Before-and-after page screenshots

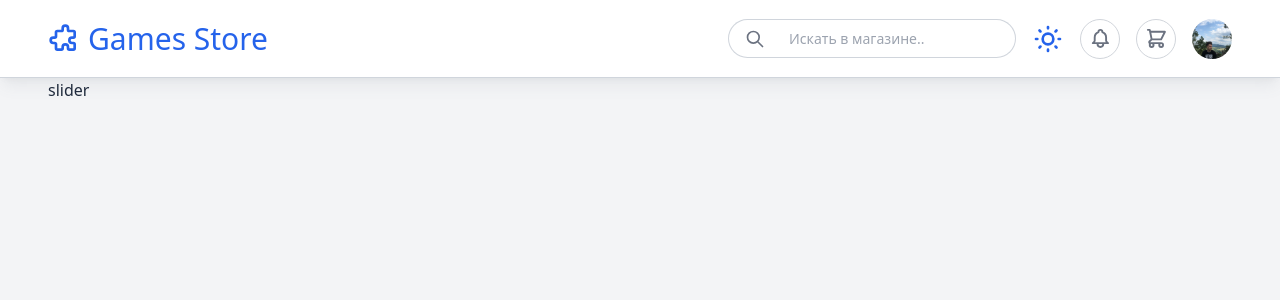
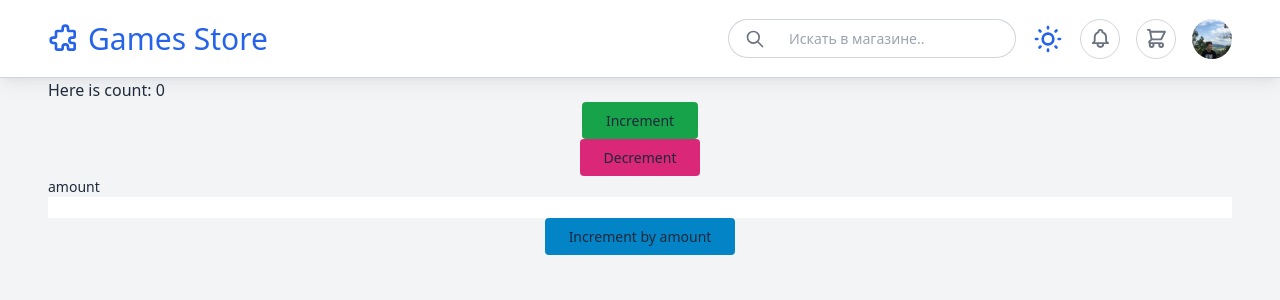
Before and after one commit to Friendly-neighborhood-development/Fnd_games_store, a React (Create React App) app in the folder client/: page /test in a window 1280 px wide. Shown: the top 300 px of the page. Built offline with nearby package versions, Linux system fonts and the light colour scheme.

Commit message:
redux base example

```diff
--- a/client/package.json
+++ b/client/package.json
@@ -4,6 +4,7 @@
   "private": true,
   "dependencies": {
     "@heroicons/react": "^1.0.6",
+    "@reduxjs/toolkit": "^1.8.5",
     "@testing-library/jest-dom": "^5.16.4",
     "@testing-library/react": "^13.3.0",
     "@testing-library/user-event": "^13.5.0",
@@ -11,9 +12,11 @@
     "@types/node": "^16.11.41",
     "@types/react": "^18.0.14",
     "@types/react-dom": "^18.0.5",
+    "@types/react-redux": "^7.1.24",
     "concurrently": "^7.3.0",
     "react": "^18.2.0",
     "react-dom": "^18.2.0",
+    "react-redux": "^8.0.2",
     "react-router-dom": "^6.3.0",
     "react-scripts": "5.0.1",
     "typescript": "^4.7.4",
--- a/client/src/components/UI/Button.tsx
+++ b/client/src/components/UI/Button.tsx
@@ -5,6 +5,7 @@ interface ButtonProps {
     className?: string;
     type?: "button" | "submit"
     value?: string
+    onClick?: (arg0: any) => any
 }
 
 const Button: FC<ButtonProps> = ({className, children, ...props}) => {
--- a/client/src/components/UI/Input.tsx
+++ b/client/src/components/UI/Input.tsx
@@ -2,7 +2,7 @@ import React, {FC} from 'react';
 
 interface CustomInputProps {
     value?: string | number;
-    onChange?: () => void;
+    onChange?: (arg0: React.FormEvent<HTMLInputElement>) => void;
     type: string;
     placeholder?: string;
     className?: string
--- a/client/src/index.tsx
+++ b/client/src/index.tsx
@@ -2,12 +2,16 @@ import React from 'react';
 import ReactDOM from 'react-dom/client';
 import App from './App';
 import "./index.css"
+import {Provider} from "react-redux";
+import {store} from "./store/store";
 
 const root = ReactDOM.createRoot(
   document.getElementById('root') as HTMLElement
 );
 root.render(
   <React.StrictMode>
-    <App />
+      <Provider store={store}>
+          <App />
+      </Provider>
   </React.StrictMode>
 );
--- a/client/src/pages/Test.tsx
+++ b/client/src/pages/Test.tsx
@@ -1,11 +1,47 @@
-import React from 'react';
+import React, {useState} from 'react';
 import MainLayout from "../components/layouts/MainLayout";
-import Slider from "../components/UI/Slider";
+import {useDispatch, useSelector} from "react-redux";
+import {RootState} from "../store/store";
+import Button from "../components/UI/Button";
+import {decrement, increment, incrementByAmount} from "../store/slices/counterSlice";
+import Input from "../components/UI/Input";
 
 const Test = () => {
+    const [amountValue, setAmountValue] = useState("")
+    const count = useSelector((state: RootState) => state.counter.value)
+    const dispatch = useDispatch()
     return (
         <MainLayout>
-            <Slider/>
+            <div className={"flex flex-col justify-items-start"}>
+                <h1>Here is count: {count}</h1>
+                <Button
+                    onClick={() => dispatch(increment())}
+                    className={"bg-green-600"}
+                >
+                    Increment
+                </Button>
+                <Button
+                    onClick={() => dispatch(decrement())}
+                    className={"bg-pink-600"}
+                >
+                    Decrement
+                </Button>
+                <Input
+                    type={"text"}
+                    value={amountValue}
+                    onChange={(e: React.FormEvent<HTMLInputElement>) => setAmountValue(e.currentTarget.value)}
+                    className={"dark:bg-slate-800"}
+                    label={"amount"}
+                />
+                <Button
+                    onClick={() => dispatch(incrementByAmount(+amountValue))}
+                    className={"bg-sky-600"}
+                >
+                    Increment by amount
+                </Button>
+            </div>
+
+
         </MainLayout>
     );
 };
--- /dev/null
+++ b/client/src/store/slices/counterSlice.ts
@@ -0,0 +1,29 @@
+import {createSlice, PayloadAction} from "@reduxjs/toolkit";
+
+interface CounterState {
+    value: number
+}
+
+const initialState: CounterState = {
+    value: 0
+}
+
+export const counterSlice = createSlice({
+    name: "counter",
+    initialState,
+    reducers: {
+        increment: (state) => {
+            state.value += 1
+        },
+        decrement: (state) => {
+            state.value -= 1
+        },
+        incrementByAmount: (state, action: PayloadAction<number>) => {
+            state.value += action.payload
+        },
+    }
+})
+
+export const {increment, decrement, incrementByAmount} = counterSlice.actions
+
+export default counterSlice.reducer
--- /dev/null
+++ b/client/src/store/store.ts
@@ -0,0 +1,12 @@
+import {configureStore} from "@reduxjs/toolkit";
+import counterReducer from "./slices/counterSlice";
+
+export const store = configureStore({
+    reducer:{
+        counter: counterReducer
+    }
+})
+
+export type RootState = ReturnType<typeof store.getState>
+
+export type AppDispatch = typeof store.dispatch
```
Also changed, not shown: 1 other file (tests, documents, lock files or other folders).
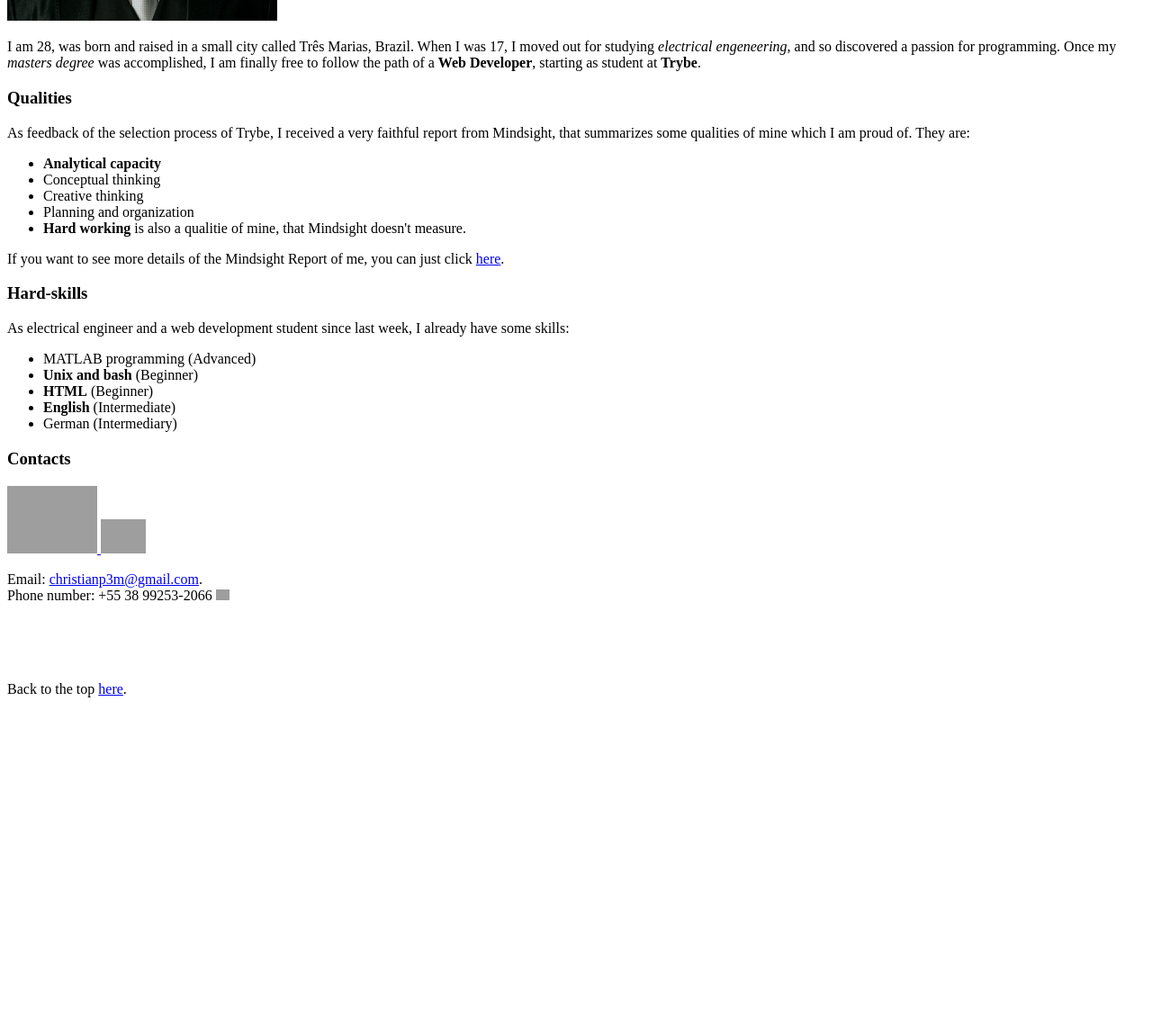
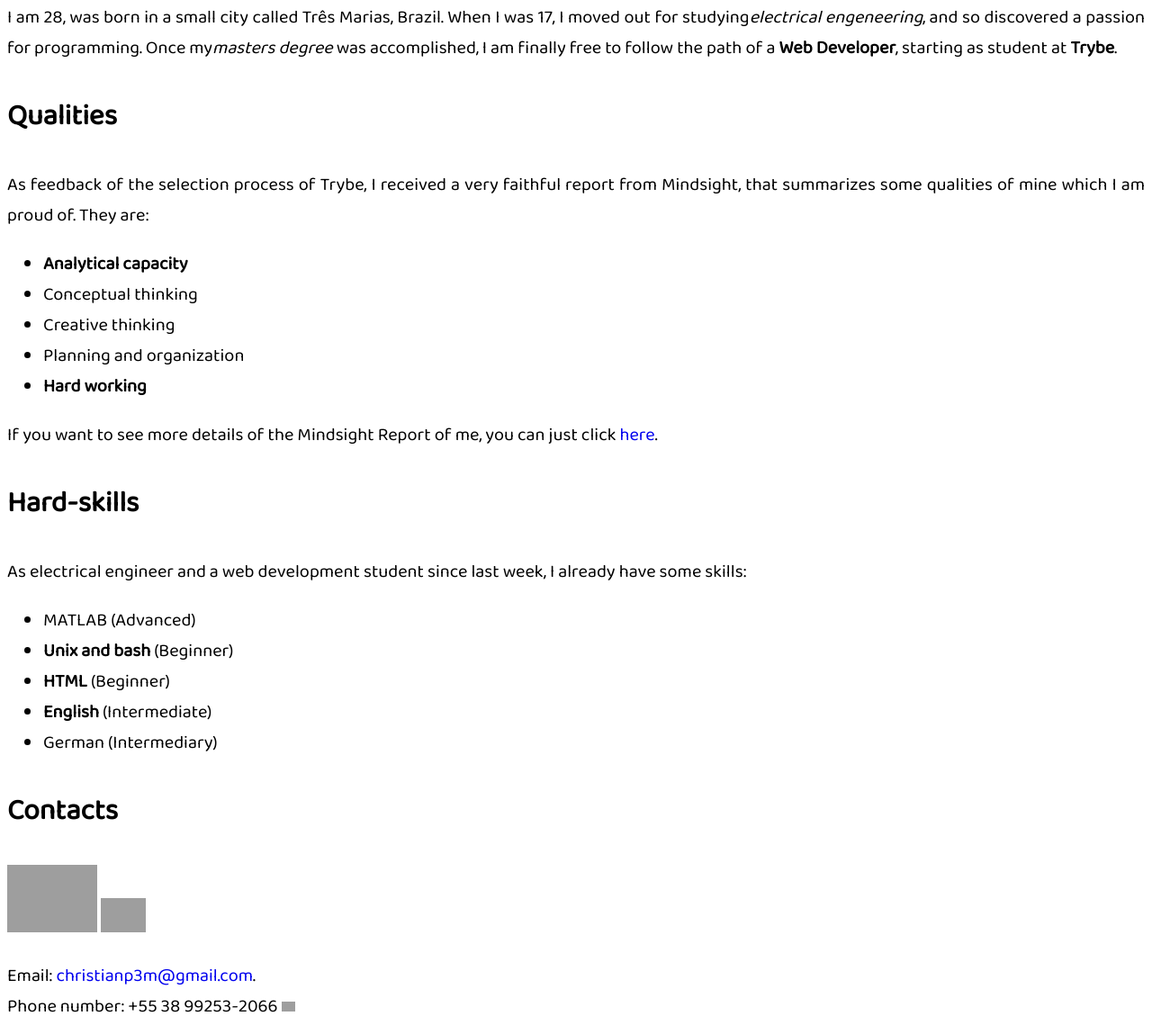
Before and after one commit to mpchristian/mpchristian.github.io, a plain HTML site: page index.html in a window 1280 px wide. Shown: the part 481-1620 px from the top of the page at 90% size. Before the commit the page ends 1272 px from the top, so only its background shows below. Drawn offline with Linux system fonts and the light colour scheme; grey boxes are pictures that could not be loaded.

Commit message:
Add css file, change fonts, border of the photo, fontsize

```diff
--- a/index.html
+++ b/index.html
@@ -1,129 +1,70 @@
 <!DOCTYPE html>
-<html lang="en">
+<html lang="pt-br">
 
 <head>
     <meta charset="UTF-8">
     <title>Christian Mendes | Portfolio</title>
+    <link rel="stylesheet" type="text/css" href="style.css">
 </head>
 
 <body>
     <h1 id="top">Christian Mendes Pereira</h1>
 
-    <p>
     <h2>
         <a href="#about-me">About me</a> |
         <a href="#qualities">Qualities</a> |
         <a href="#hard-skills">Hard-skills</a> |
         <a href="#contacts">Contacts</a>
     </h2>
+
+    <p id="about-me"><h3>About me</h3></p>
+
+    <img class="pictures" src="profile2.jpg" alt="Christian Mendes Pereira about to get married" width="200px">
+
+    <p>I am 28, was born in a small city called Três Marias, Brazil. When I was 17, I moved out for studying<em>electrical engeneering</em>, and so discovered a passion for programming. Once my<em>masters degree</em> was accomplished, I am finally free to follow the path of a <strong>Web Developer</strong>, starting as student at <strong>Trybe</strong>.</p>
+
+    <p><h3>Qualities</h3></p>
+
+    <p id="qualities">As feedback of the selection process of Trybe, I received a very faithful report from Mindsight, that summarizes some qualities of mine which I am proud of. They are:</p>
+
+    <ul>
+        <li><strong>Analytical capacity</strong></li>
+        <li>Conceptual thinking</li>
+        <li>Creative thinking</li>
+        <li>Planning and organization</li>
+        <li><strong>Hard working</strong></li>
+    </ul>
+
+    <p>If you want to see more details of the Mindsight Report of me, you can just click <a href="https://app.mindsight.com.br/en/devolutiva/cfb54ab8-623d-455c-ae0a-85c480607cad/resultado/" target="_blank">here</a>.</p>
+
+    <p id="hard-skills"><h3>Hard-skills</h3></p>
+
+
+    <p>As electrical engineer and a web development student since last week, I already have some skills:</p>
+
+    <ul>
+        <li>MATLAB (Advanced)</li>
+        <li><strong>Unix and bash</strong> (Beginner)</li>
+        <li><strong>HTML</strong> (Beginner)</li>
+        <li><strong>English</strong> (Intermediate)</li>
+        <li>German (Intermediary)</li>
+    </ul>
+
+    <p id="contacts"><h3>Contacts</h3></p>
+
+    <p>
+        <a href="https://github.com/mpchristian" target="_blank"><img src="https://marcas-logos.net/wp-content/uploads/2020/03/GITHUB-LOGO-600x338.png" alt="Github" width="100px"></a>
+
+        <a href="https://www.linkedin.com/in/christian-m-pereira" target="_blank"><img src="https://image.flaticon.com/icons/png/512/49/49656.png" width="50px"></a>
     </p>
+
+    <p>Email: <a href="mailto:christianp3m@gmail.com">christianp3m@gmail.com</a>.
+    <br>
+    Phone number: +55 38 99253-2066 <img src="https://www.pinclipart.com/picdir/big/194-1947602_whatsapp-logo-transparent-png-whatsapp-logo-vector-black.png" alt="Whatsapp" width="15px"></p>
 
     <br>
 
-    <p id="about-me">
-    <h3>About me</h3>
-    </p>
-
-    <img src="profile2.jpg" alt="Christian Mendes Pereira prestes a se casar" width="300px" id="christian_foto">
-
-    <p>
-        I am 28, was born and raised in a small city called Três Marias, Brazil. When I was 17, I moved out for studying
-        <em>electrical engeneering</em>,
-        and so discovered a passion for programming. Once my
-        <em>masters degree</em>
-        was accomplished, I am finally free to follow the path of a
-        <strong>Web Developer</strong>, starting as student at <strong>Trybe</strong>.
-    </p>
-
-    <p>
-    <h3>Qualities</h3>
-    </p>
-
-    <p id="qualities">
-        As feedback of the selection process of Trybe, I received a very faithful report from Mindsight, that summarizes
-        some qualities of mine which I am proud of. They are:
-    </p>
-
-    <ul>
-        <li>
-            <strong>Analytical capacity</strong>
-        </li>
-        <li>
-            Conceptual thinking
-        </li>
-        <li>
-            Creative thinking
-        </li>
-        <li>
-            Planning and organization
-        </li>
-        <li>
-            <strong>
-                Hard working
-            </strong>
-            is also a qualitie of mine, that Mindsight doesn't measure.
-        </li>
-    </ul>
-
-    If you want to see more details of the Mindsight Report of me, you can just click
-    <a href="https://app.mindsight.com.br/en/devolutiva/cfb54ab8-623d-455c-ae0a-85c480607cad/resultado/"
-        target="_blank">here</a>.
-
-    <p id="hard-skills">
-    <h3>Hard-skills</h3>
-    </p>
-
-    As electrical engineer and a web development student since last week, I already have some skills:
-
-    <ul>
-        <li>
-            MATLAB programming (Advanced)
-        </li>
-        <li>
-            <strong>Unix and bash</strong> (Beginner)
-        </li>
-        <li>
-            <strong>HTML</strong> (Beginner)
-        </li>
-        <li>
-            <strong>English</strong> (Intermediate)
-        </li>
-        <li>
-            German (Intermediary)
-        </li>
-    </ul>
-
-    <p id="contacts">
-    <h3>Contacts</h3>
-    </p>
-
-    <p>
-        <a href="https://github.com/mpchristian" target="_blank">
-            <img src="https://marcas-logos.net/wp-content/uploads/2020/03/GITHUB-LOGO-600x338.png" alt="Github"
-                width="100px">
-        </a>
-
-        <a href="https://www.linkedin.com/in/christian-m-pereira" target="_blank">
-            <img src="https://image.flaticon.com/icons/png/512/49/49656.png" width="50px">
-        </a>
-    </p>
-
-    <p>
-        Email: <a href="mailto:christianp3m@gmail.com">christianp3m@gmail.com</a>.
-        <br>
-        Phone number: +55 38 99253-2066 <img
-            src="https://www.pinclipart.com/picdir/big/194-1947602_whatsapp-logo-transparent-png-whatsapp-logo-vector-black.png"
-            alt="Whatsapp" width="15px">
-    </p>
-
-    <br>
-    <br>
-    <br>
-
-    <p>
-        Back to the top
-        <a href="#top">here</a>.
-    </p>
+    <p>Back to the top <a href="#top">here</a>.</p>
 
 </body>
 
--- /dev/null
+++ b/style.css
@@ -0,0 +1,28 @@
+@import url('https://fonts.googleapis.com/css2?family=Baloo+Da+2&family=Gloria+Hallelujah&display=swap');
+
+body {
+    background: white;
+    color:  black;
+    text-align: justify;
+    font-family: 'Baloo Da 2';
+}
+
+h2 {
+    font-size: 1.5em;
+}
+
+h3 {
+    font-size: 2em;
+}
+
+a {
+    text-decoration: none;
+}
+
+p, ul {
+    font-size: 20px;
+}
+
+.pictures {
+    border-radius: 5%;
+}
```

Your task:
When a line of the records holds the word "resultado", copy that line.

Response:
+    <p>If you want to see more details of the Mindsight Report of me, you can just click <a href="https://app.mindsight.com.br/en/devolutiva/cfb54ab8-623d-455c-ae0a-85c480607cad/resultado/" target="_blank">here</a>.</p>
-    <a href="https://app.mindsight.com.br/en/devolutiva/cfb54ab8-623d-455c-ae0a-85c480607cad/resultado/"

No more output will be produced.